Melanin was extracted from Splendid Squid (Loligo formosana) as reported in our previous study (Cuong et al. 2018). Commercial feed in the bead form with a diameter of 2 mm (containing 45–50% starch) was used as the core feed to produce melanin-containing feedstuffs with different formulas. Formula 1 (F1): melanin was coated on the surface of the commercial beads using cod oil as a binding agent. At first, melanin powder (< 150 µm in size) was distributed into cod oil and evenly coated on the commercial feed beads at different ratios (w/w) of 1/500, 1/200, and 1/50. Formula 2 (F2): melanin powder was well mixed with commercial powder, and starch solution (3%) was used as cohesive agent. First, commercial feed beads were ground into a powder and sieved through a 150-µm pore. Then commercial feed powder and melanin powder were well mixed at different ratios of 1/500, 1/200, and 1/50 (w/w) and evenly distributed in 3% starch solution. Next, the mixtures were pushed through a tube to form beads with a diameter of 2 mm. Formula 3 (F3): commercial feed beads were directly dipped into squid ink-sac liquid at a 1/1 (w/v) ratio. All feedstuffs were dried at room temperature (25 °C) and kept in a 4 °C incubator before use. Commercial feedstuff (NURTRA-BEST, No. 880) for shrimp was purchased from Tongwei Vietnam Ltd. The ingredients of the feedstuff were recorded as follows: humid max. of 11.0%, total protein min. of 40.0%, digestible protein min. of 37%, energy (Kcal/kg) of 3200, total lipid min. of 5.0%, total fiber max. of 3.0%, calcium content max. of 2.3%, total phosphor content of 1.25–2.5%, lysine content of 1.8%, and methionine content of 0.6%.
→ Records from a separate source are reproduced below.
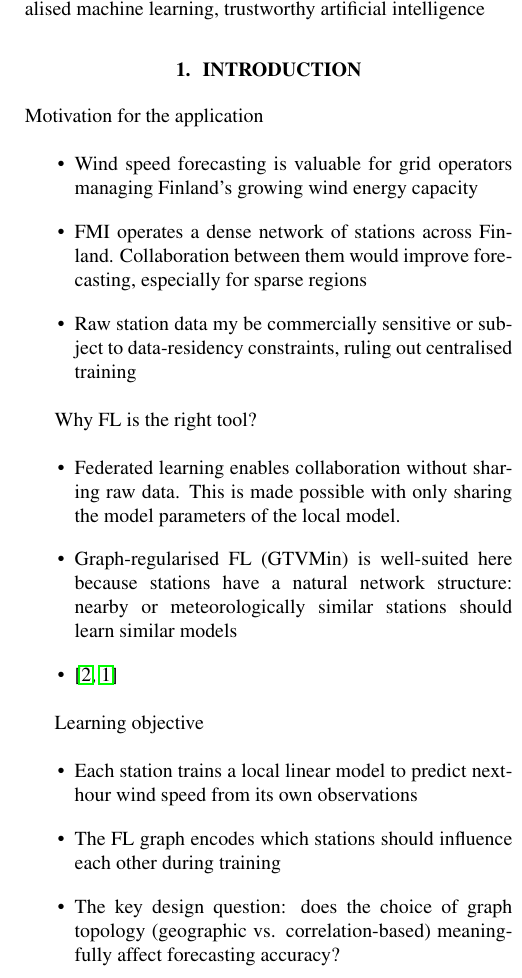
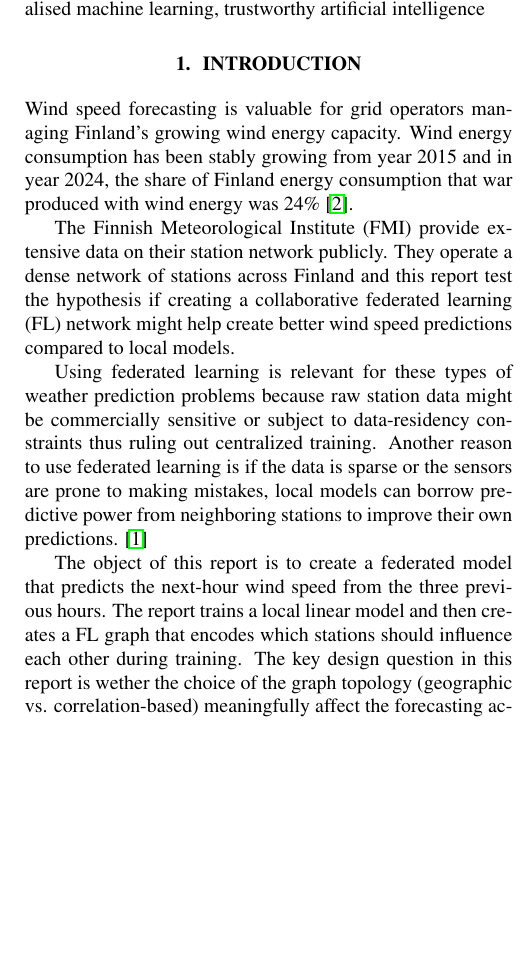
Before and after one commit to AJBogo9/federated-wind-forecasting, a LaTeX paper (report/FLReport.tex): part of one column of page 1 of 5, cut so that both start at the same text, the shorter picture padded with empty space. Compiled offline with pdfLaTeX.

Commit message:
Introduction written as paragraphs

```diff
--- a/report/FLReport.tex
+++ b/report/FLReport.tex
@@ -12,7 +12,7 @@
 \graphicspath{{../figures/}}
 
 \title{Federated Wind Speed Forecasting over Finland}
-\name{No Name (to make peer grading double-blind!)}
+\name{No Name}
 \address{}
 
 \begin{document}
@@ -31,29 +31,29 @@
 
 \section{Introduction}
 
-Motivation for the application
+Wind speed forecasting is valuable for grid operators managing Finland's growing
+wind energy capacity. Wind energy consumption has been stably growing from year 2015
+and in year 2024, the share of Finland energy consumption that war produced with wind
+energy was 24\% \cite{StatisticsFinland2025}.
 
-\begin{itemize}
-	\item Wind speed forecasting is valuable for grid operators managing Finland's growing wind energy capacity
-	\item FMI operates a dense network of stations across Finland. Collaboration between them would improve forecasting, especially for sparse regions
-	\item Raw station data my be commercially sensitive or subject to data-residency constraints, ruling out centralised training
-\end{itemize}
+The Finnish Meteorological Institute (FMI) provide extensive data on their station
+network publicly. They operate a dense network of stations across Finland and this
+report test the hypothesis if creating a collaborative federated learning (FL)
+network might help create better wind speed predictions compared to local models.
 
-Why FL is the right tool?
+Using federated learning is relevant for these types of weather prediction problems
+because raw station data might be commercially sensitive or subject to data-residency
+constraints thus ruling out centralized training. Another reason to use federated
+learning is if the data is sparse or the sensors are prone to making
+mistakes, local models can borrow predictive power from neighboring stations to
+improve their own predictions. \cite{McMahan2017}
 
-\begin{itemize}
-	\item Federated learning enables collaboration without sharing raw data. This is made possible with only sharing the model parameters of the local model.
-	\item Graph-regularised FL (GTVMin) is well-suited here because stations have a natural network structure: nearby or meteorologically similar stations should learn similar models
-	\item \cite{SarcheshmehPour2023, McMahan2017}
-\end{itemize}
-
-Learning objective
-
-\begin{itemize}
-	\item Each station trains a local linear model to predict next-hour wind speed from its own observations
-	\item The FL graph encodes which stations should influence each other during training
-	\item The key design question: does the choice of graph topology (geographic vs. correlation-based) meaningfully affect forecasting accuracy?
-\end{itemize}
+The object of this report is to create a federated model that predicts the next-hour
+wind speed from the three previous hours. The report trains a local linear model
+and then creates a FL graph that encodes which stations should influence each other
+during training. The key design question in this report is wether the choice of the
+graph topology (geographic vs. correlation-based) meaningfully affect the
+forecasting accuracy.
 
 \section{Problem Formulation}
 \label{sec:pf}
```
Also changed, not shown: report/references.bib (+10 -0 lines).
Experimental design to investigate the ability of melanin-containing feedstuffs to protect shrimp against WSSV attack

Shrimp were divided into five groups: Group 1 (negative control group) shrimp were supplied with commercial feed without virus challenge; Group 2 (positive control group) shrimp were supplied with commercial feedstuff and challenged with virus (1 × 106 copies/mL); Groups 3, 4, and 5 (experimental groups) shrimps were supplied with feedstuff formula 1, 2, or 3, respectively, and challenged with virus (1 × 106 copies/mL). All the experiments were repeated three times. After challenge, shrimp were continuously cultured for 7 days and dead shrimp were collected and counted for mortality rate calculation to determine the protection rates (PRs) of the various feedstuff formulations. The PR was calculated based on the following formula:
$${\text{PR }}\left( {\text{\% }} \right) = 1 - \frac{\text{mortality rate of experimental group}}{\text{mortality rate of positive group}} \times 100.$$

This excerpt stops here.